We thoroughly enjoyed Buenos Aires - what more can I say?
One of my favorite experiences in Buenos Aires was taking dance classes with Carlos Ricciuiti and Natalia Giacchino at Cabillito Blanco. They are very passionate about teaching and even more so about tango. Carlos speaks good english and is quite a character.
If dancing tango is a reason for you to go to B.A. than go check these two out and see if they can help you.
They do group and private classes at Caballito Blanco, located on:
Marcelo T. de Alvear 479, Buenos Aires
It is near Parque San Martin and Florida.
Clases and Practice are Wednesday, Thursday, and Friday 1pm to 4 pm.
I got the Frommer's Buenos Aires guide and I really enjoyed the guided walks they put together as they focused primarily on architecture and led you into buildings you probably wouldn't have otherwise discovered.
My husband was a little frustrated with the placement of sights on the maps but they do a good job with giving cross streets so you can just use the maps as a general guide. Some of the information on times and costs were incorrect but I suspect that's a problem with any of the guidebooks. The restaurant recommendations were pretty solid and I like their "Take a Break" boxes.
What I didn't like was that there wasn't even the briefest section on language, it would have been nice to have something to reference for food, days of the week and a few other small things.
In all of the major (and I suppose less major)theatres, movies are always shown in their original language with Spanish subtitles, unless it is a children's movie.

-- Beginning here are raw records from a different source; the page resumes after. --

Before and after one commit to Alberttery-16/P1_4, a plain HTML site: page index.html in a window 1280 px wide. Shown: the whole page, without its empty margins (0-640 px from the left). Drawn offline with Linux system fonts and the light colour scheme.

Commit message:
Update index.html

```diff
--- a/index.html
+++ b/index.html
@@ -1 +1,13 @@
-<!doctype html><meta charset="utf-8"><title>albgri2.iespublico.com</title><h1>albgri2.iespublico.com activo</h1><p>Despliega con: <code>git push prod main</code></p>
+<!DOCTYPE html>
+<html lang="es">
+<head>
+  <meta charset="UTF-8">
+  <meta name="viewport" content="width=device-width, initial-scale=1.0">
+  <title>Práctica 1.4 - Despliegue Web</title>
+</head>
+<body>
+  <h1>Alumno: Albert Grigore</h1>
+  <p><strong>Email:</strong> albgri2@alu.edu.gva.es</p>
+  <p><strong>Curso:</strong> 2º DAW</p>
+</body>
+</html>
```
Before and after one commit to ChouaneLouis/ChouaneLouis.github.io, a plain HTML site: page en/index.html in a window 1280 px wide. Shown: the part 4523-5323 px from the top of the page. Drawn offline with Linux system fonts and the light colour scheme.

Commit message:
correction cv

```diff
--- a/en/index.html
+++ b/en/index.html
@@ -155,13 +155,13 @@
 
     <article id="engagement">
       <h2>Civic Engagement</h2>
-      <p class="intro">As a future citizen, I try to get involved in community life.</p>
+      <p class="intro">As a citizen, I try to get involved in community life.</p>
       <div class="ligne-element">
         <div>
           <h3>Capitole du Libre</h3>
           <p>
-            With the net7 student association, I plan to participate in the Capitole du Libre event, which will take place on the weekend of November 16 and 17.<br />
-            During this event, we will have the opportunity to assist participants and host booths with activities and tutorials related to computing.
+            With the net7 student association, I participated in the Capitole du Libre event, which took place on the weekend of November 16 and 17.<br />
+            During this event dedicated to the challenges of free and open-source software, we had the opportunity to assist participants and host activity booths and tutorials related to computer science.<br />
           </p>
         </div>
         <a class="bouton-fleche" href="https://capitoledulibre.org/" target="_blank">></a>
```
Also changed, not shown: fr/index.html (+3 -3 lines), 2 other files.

The children's movies are put into Spanish but otherwise you can watch it in the original language. The movie theatres are very very nice, clean, and well built. Two of the best centrally located places to go to the movies would be Cinemark behind Alto Palermo shopping center (in Palermo) and at the Recoleta Village.
Tickets cost about 10 pesos approximately, except on Wednesdays when there are discounts. That's also why it's very crowded on Wednesdays.
If you are from the states and order popcorn, then you should know there is no "buttered popcorn"--people here eat it sweet. However, nowadays it is possible also to get salted popcorn (still, no butter!).
1) when trying to get pesos in Buenos Aires, you can go into any ATM with your foreign ATM card (most ATMs are connected to the Plus network, all the ones on the Banelco chain are) and get pesos at the daily exchange rate (usually a pretty advantageous one) directly without needing to go to a Currency Exchange.
2) Never get 100 pesos out of an ATM in Argentina - because, most likely, you will end up with one 100 pesos bill, which is much harder to break (imagine if you went to pay a cab in NY with 100 bucks, same situation). All ATMs store also 10, 20 50 and 100 Pesos bills - I usually get 90 pesos which breaks down to one 50 and 2 "20s" or 4 "10s" depending on the ATM - that way I already have a decent amount of change
3) NO FEES on argentine ATMs! so you won't have the added $1.50 / $2.50 transaction cost you get in the US
4) when you are about to travel back to the US and if you ran out of dollars head for the ATM again, most stock dollars and pesos.
I always carry my cell phone with me in case someone back home has to contact me in an emergency (like the instance when mom passed away and I was in Budapest), but I will not use it to make any calls while I travel because of the high costs.
During my first visit to Buenos Aires I found that calling either someone back home or an individual in town was easy using the Locutorio.
The Locutorios are located all over Buenos Aires and are companies that provide calling booths where you make your call and pay per minute a set amount. They also sell lottery tickets and some even have internet service as well.
The fees are quite reasonble and well worth the little effort to find one if you need to contact those back home or if you are meeting any locals and don't have a phone.
I have to check my notes, but the call to Kristara which lasted at least 10 minutes was very, very cheap.